Second, we find that the district court did not err in determining that the disability discrimination claim raised in Gryner's second EEO complaint was time-barred. Gryner failed to appeal the EEO ruling within thirty days, as required by statute at the time. See 42 U.S.C. § 2000e-16(c) (1980).1 

Third, we find that the district court did not err in determining that Gryner failed to exhaust the available administrative remedies for his reprisal discrimination claim. Because he failed to bring an EEO complaint, his claim cannot be raised in federal court. Greenlaw v. Garrett, 43 F.3d 462, 465 (9th Cir. 1994); see also 29 C.F.R. Sec. 1613.281.

Finally, we hold that the district court did not err in determining that Gryner's breach of contract and wrongful discharge claims were preempted by federal statute.

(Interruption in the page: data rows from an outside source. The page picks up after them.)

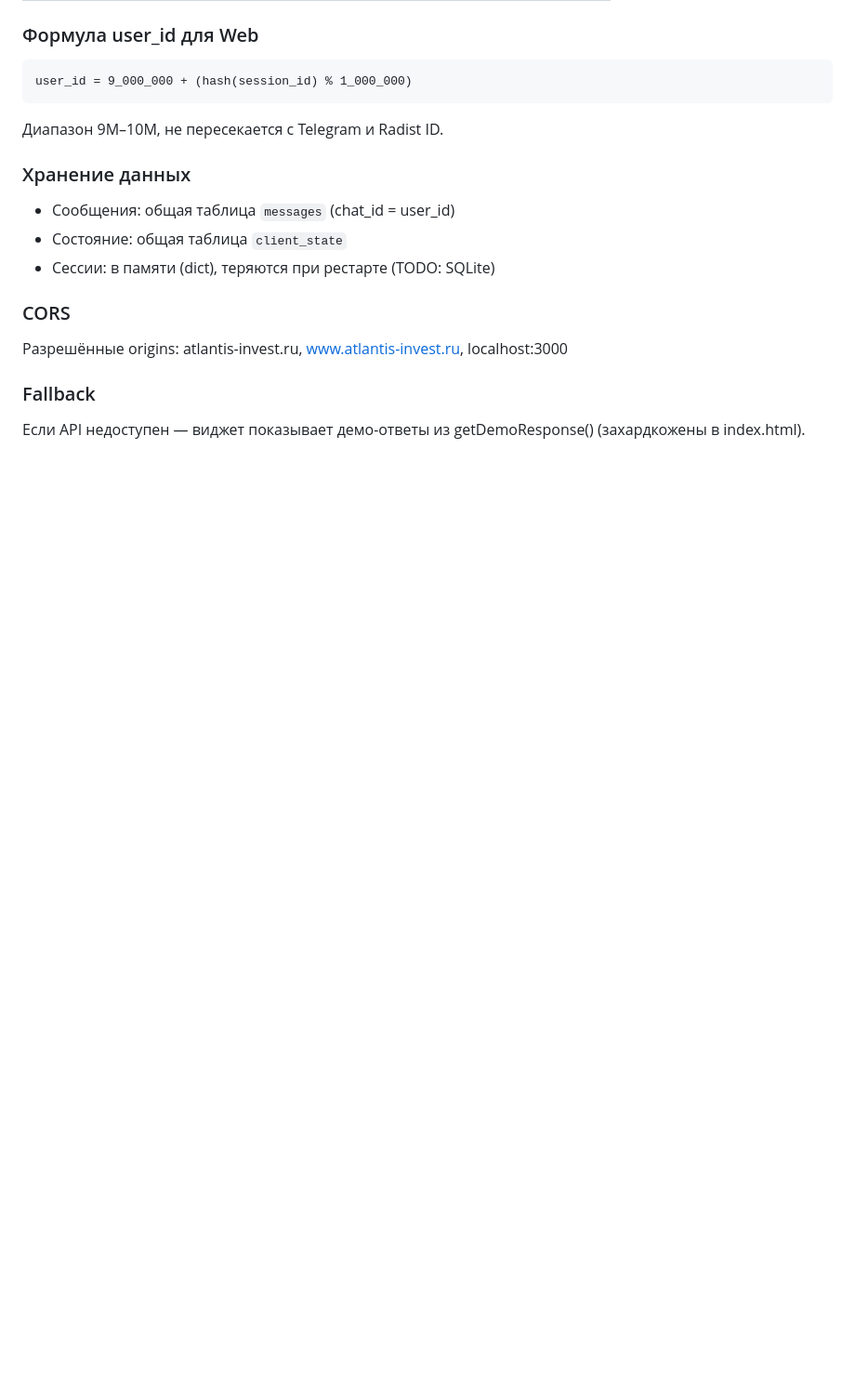
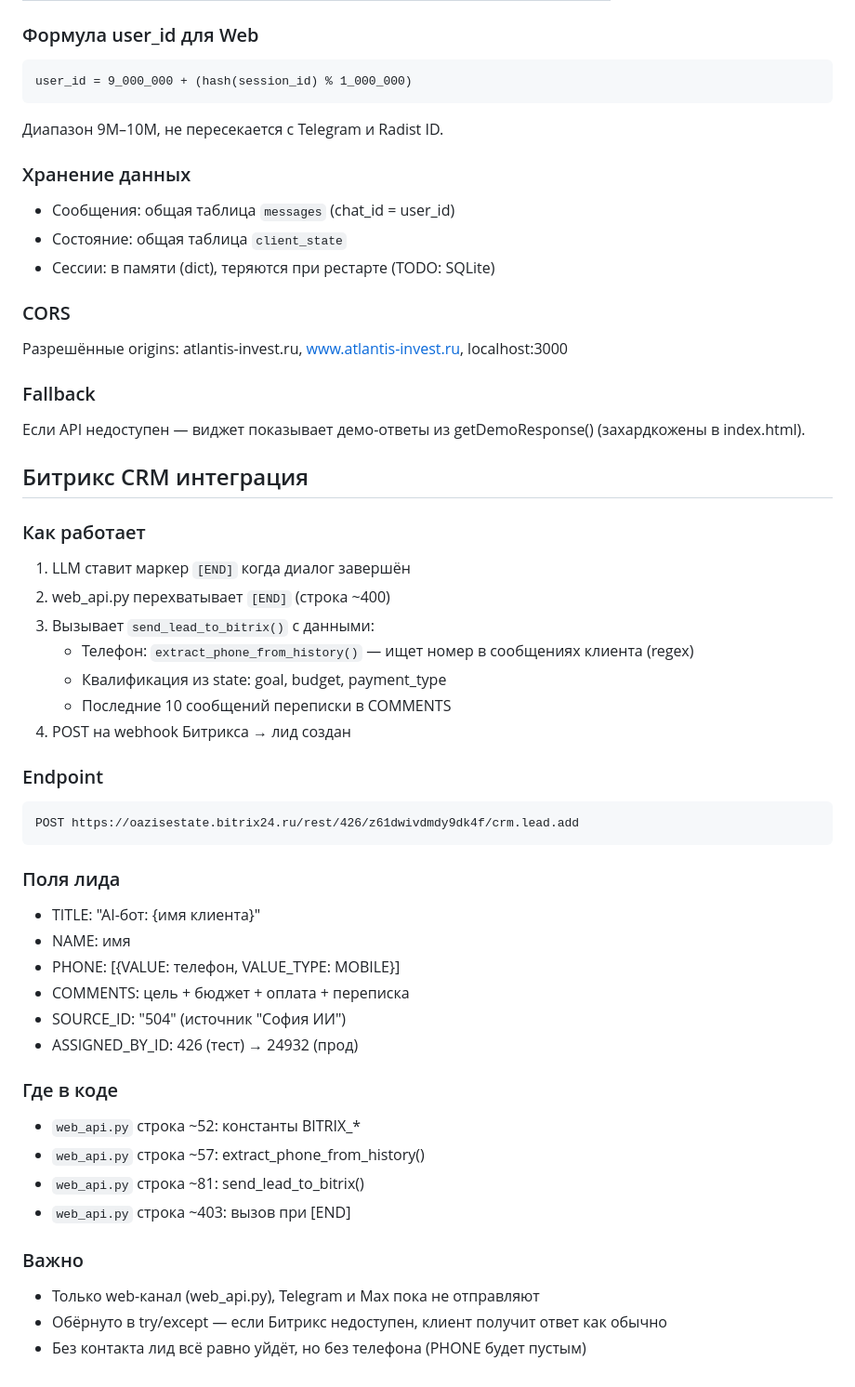
Before and after one commit to semiekhin/sofia-bot, a Markdown page: docs/SOFIA_ARCHITECTURE.md, the part around the change. Shown at 93% size. GitHub-like rendering; blank space fills up the shorter version.

Commit message:
docs: Битрикс интеграция в ARCHITECTURE

````diff
--- a/docs/SOFIA_ARCHITECTURE.md
+++ b/docs/SOFIA_ARCHITECTURE.md
@@ -252,3 +252,38 @@ user_id = 9_000_000 + (hash(session_id) % 1_000_000)
 
 ### Fallback
 Если API недоступен — виджет показывает демо-ответы из getDemoResponse() (захардкожены в index.html).
+
+## Битрикс CRM интеграция
+
+### Как работает
+1. LLM ставит маркер `[END]` когда диалог завершён
+2. web_api.py перехватывает `[END]` (строка ~400)
+3. Вызывает `send_lead_to_bitrix()` с данными:
+   - Телефон: `extract_phone_from_history()` — ищет номер в сообщениях клиента (regex)
+   - Квалификация из state: goal, budget, payment_type
+   - Последние 10 сообщений переписки в COMMENTS
+4. POST на webhook Битрикса → лид создан
+
+### Endpoint
+```
+POST https://oazisestate.bitrix24.ru/rest/426/z61dwivdmdy9dk4f/crm.lead.add
+```
+
+### Поля лида
+- TITLE: "AI-бот: {имя клиента}"
+- NAME: имя
+- PHONE: [{VALUE: телефон, VALUE_TYPE: MOBILE}]
+- COMMENTS: цель + бюджет + оплата + переписка
+- SOURCE_ID: "504" (источник "София ИИ")
+- ASSIGNED_BY_ID: 426 (тест) → 24932 (прод)
+
+### Где в коде
+- `web_api.py` строка ~52: константы BITRIX_*
+- `web_api.py` строка ~57: extract_phone_from_history()
+- `web_api.py` строка ~81: send_lead_to_bitrix()
+- `web_api.py` строка ~403: вызов при [END]
+
+### Важно
+- Только web-канал (web_api.py), Telegram и Max пока не отправляют
+- Обёрнуто в try/except — если Битрикс недоступен, клиент получит ответ как обычно
+- Без контакта лид всё равно уйдёт, но без телефона (PHONE будет пустым)
````
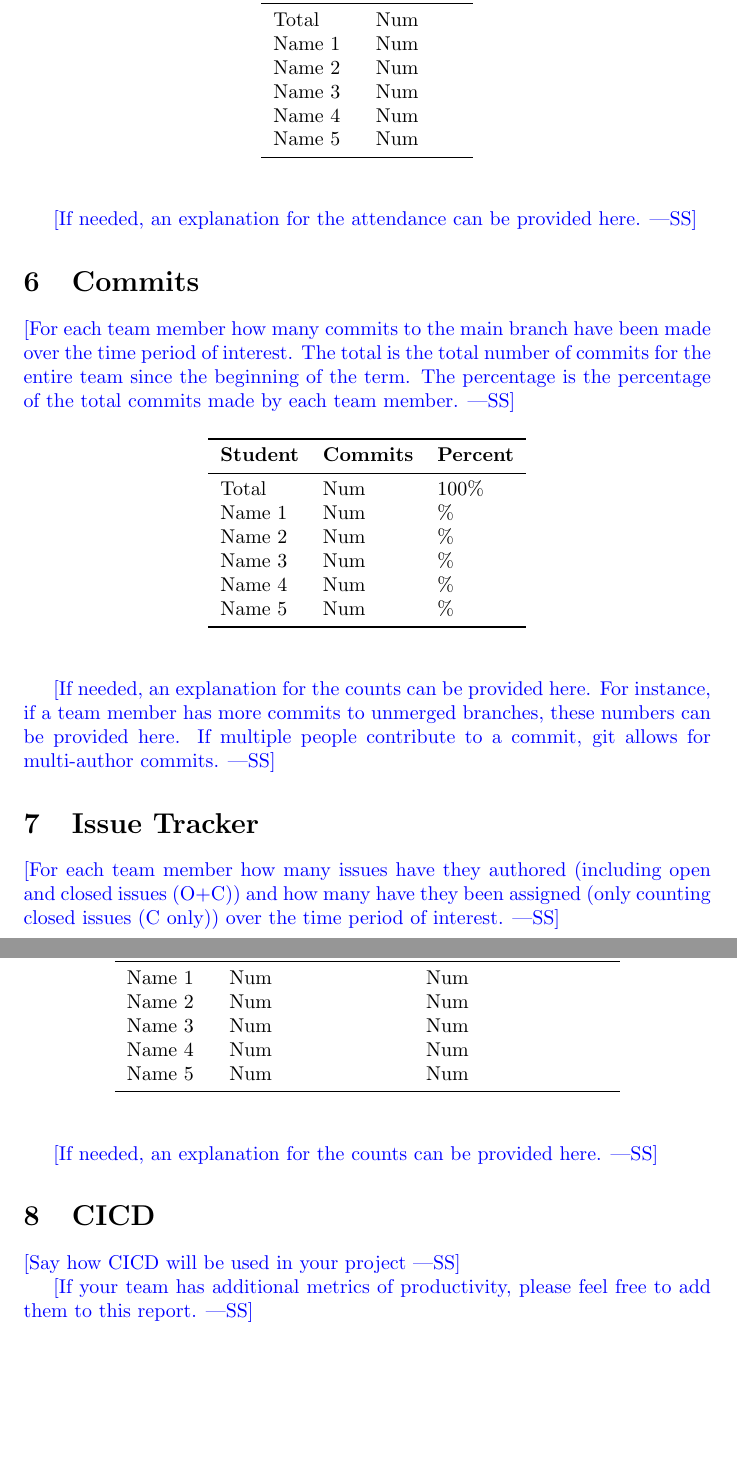
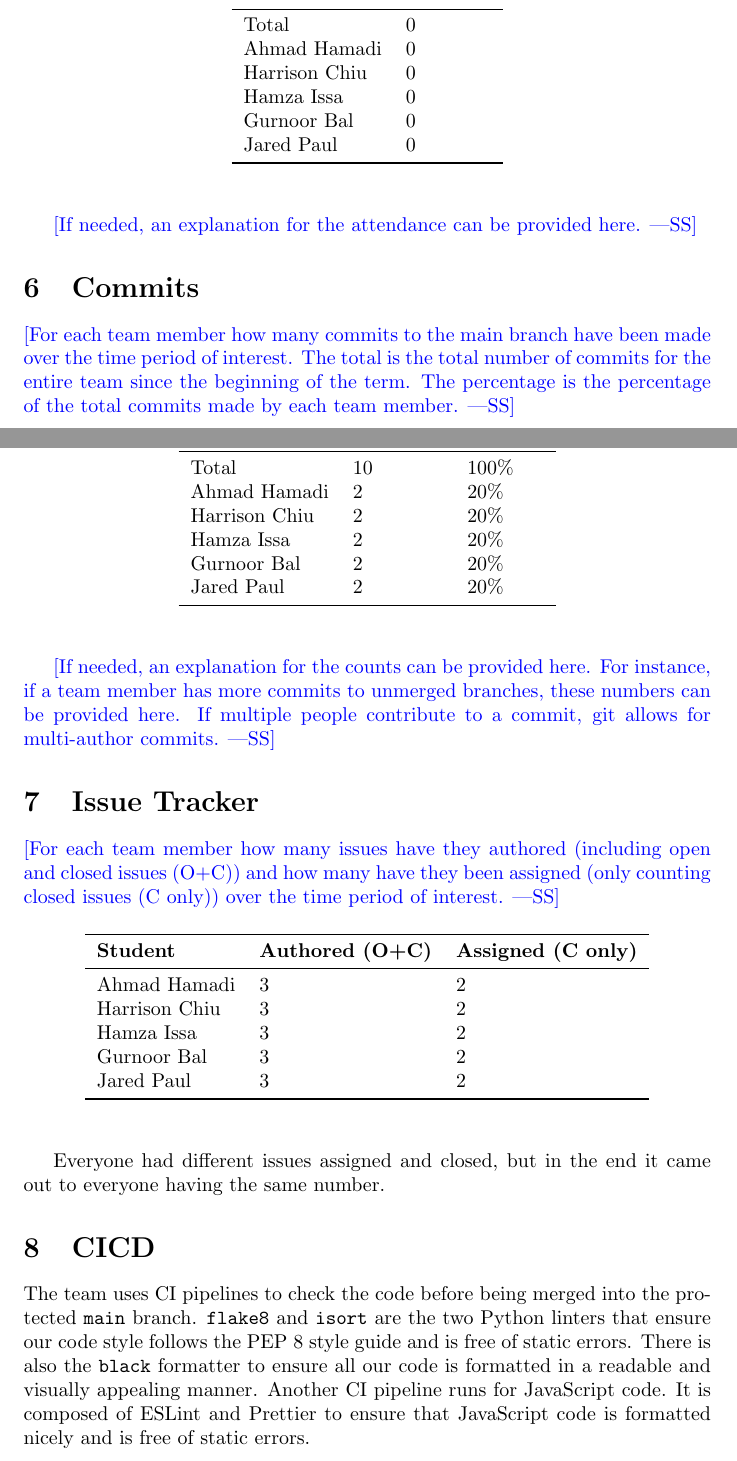
Before and after one commit to harrisonchiu/xray, a LaTeX document (docs/projMngmnt/POC_Team_Contrib.tex): two parts of pages 3 and 4 of 4, joined at a grey line, cut so that both start at the same text, the shorter picture padded with empty space. Compiled offline with pdfLaTeX.

Commit message:
Add POC Team Contribution doc (#15)

```diff
--- a/docs/projMngmnt/POC_Team_Contrib.tex
+++ b/docs/projMngmnt/POC_Team_Contrib.tex
@@ -114,12 +119,12 @@ with the TA were attended over the time period of interest.}
 \toprule
 \textbf{Student} & \textbf{Lectures}\\
 \midrule
-Total & Num\\
-Name 1 & Num\\
-Name 2 & Num\\
-Name 3 & Num\\
-Name 4 & Num\\
-Name 5 & Num\\
+Total & 0\\
+Ahmad Hamadi & 0\\
+Harrison Chiu & 0\\
+Hamza Issa & 0\\
+Gurnoor Bal & 0\\
+Jared Paul & 0\\
 \bottomrule
 \end{tabular}
 \end{table}
@@ -139,12 +144,12 @@ percentage of the total commits made by each team member.}
 \toprule
 \textbf{Student} & \textbf{Commits} & \textbf{Percent}\\
 \midrule
-Total & Num & 100\% \\
-Name 1 & Num & \% \\
-Name 2 & Num & \% \\
-Name 3 & Num & \% \\
-Name 4 & Num & \% \\
-Name 5 & Num & \% \\
+Total & 10 & 100\% \\
+Ahmad Hamadi & 2 & 20\% \\
+Harrison Chiu & 2 & 20\% \\
+Hamza Issa & 2 & 20\% \\
+Gurnoor Bal & 2 & 20\% \\
+Jared Paul & 2 & 20\% \\
 \bottomrule
 \end{tabular}
 \end{table}
@@ -166,22 +171,25 @@ issues (C only)) over the time period of interest.}
 \toprule
 \textbf{Student} & \textbf{Authored (O+C)} & \textbf{Assigned (C only)}\\
 \midrule
-Name 1 & Num & Num \\
-Name 2 & Num & Num \\
-Name 3 & Num & Num \\
-Name 4 & Num & Num \\
-Name 5 & Num & Num \\
+Ahmad Hamadi & 3 & 2 \\
+Harrison Chiu & 3 & 2 \\
+Hamza Issa & 3 & 2 \\
+Gurnoor Bal & 3 & 2 \\
+Jared Paul & 3 & 2 \\
 \bottomrule
 \end{tabular}
 \end{table}
 
-\wss{If needed, an explanation for the counts can be provided here.}
+Everyone had different issues assigned and closed, but in the end it came out to everyone having the same number.
 
 \section{CICD}
 
-\wss{Say how CICD will be used in your project}
+The team uses CI pipelines to check the code before being merged into the protected \verb|main| branch.
+\verb|flake8| and \verb|isort| are the two Python linters that ensure our code style follows the PEP 8
+style guide and is free of static errors. There is also the \verb|black| formatter to ensure all our code
+is formatted in a readable and visually appealing manner. Another CI pipeline runs for JavaScript code.
+It is composed of ESLint and Prettier to ensure that JavaScript code is formatted nicely and is free of
+static errors.
 
-\wss{If your team has additional metrics of productivity, please feel free to
-add them to this report.}
 
 \end{document}
```
Also changed, not shown: docs/projMngmnt/POC_Team_Contrib.pdf, docs/projMngmnt/POC_Team_Contrib.tex (43 more changed lines).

As a federal employee, Gryner is obliged to pursue the remedies available under the Civil Service Reform Act of 1978. See 5 U.S.C. § 2301 et seq.; Lehman v. Morrissey, 779 F.2d 526, 527 (9th Cir. 1985).

Accordingly, the judgment of the district court is AFFIRMED.

 *

The panel finds this case appropriate for submission without argument pursuant to 9th Cir.R. 34-4 and Fed. R. App. P. 34(a)

 **

This disposition is not appropriate for publication and may not be cited to or by the courts of this circuit except as provided by 9th Cir.R. 36-3

 1

Effective November 21, 1991, the time within which an aggrieved employee may file a civil action was increased from 30 days to 90 days. However, this extension in the filing period does not apply retroactively. Chenault v. United States Postal Serv., 37 F.3d 535, 538-39 (9th Cir. 1994)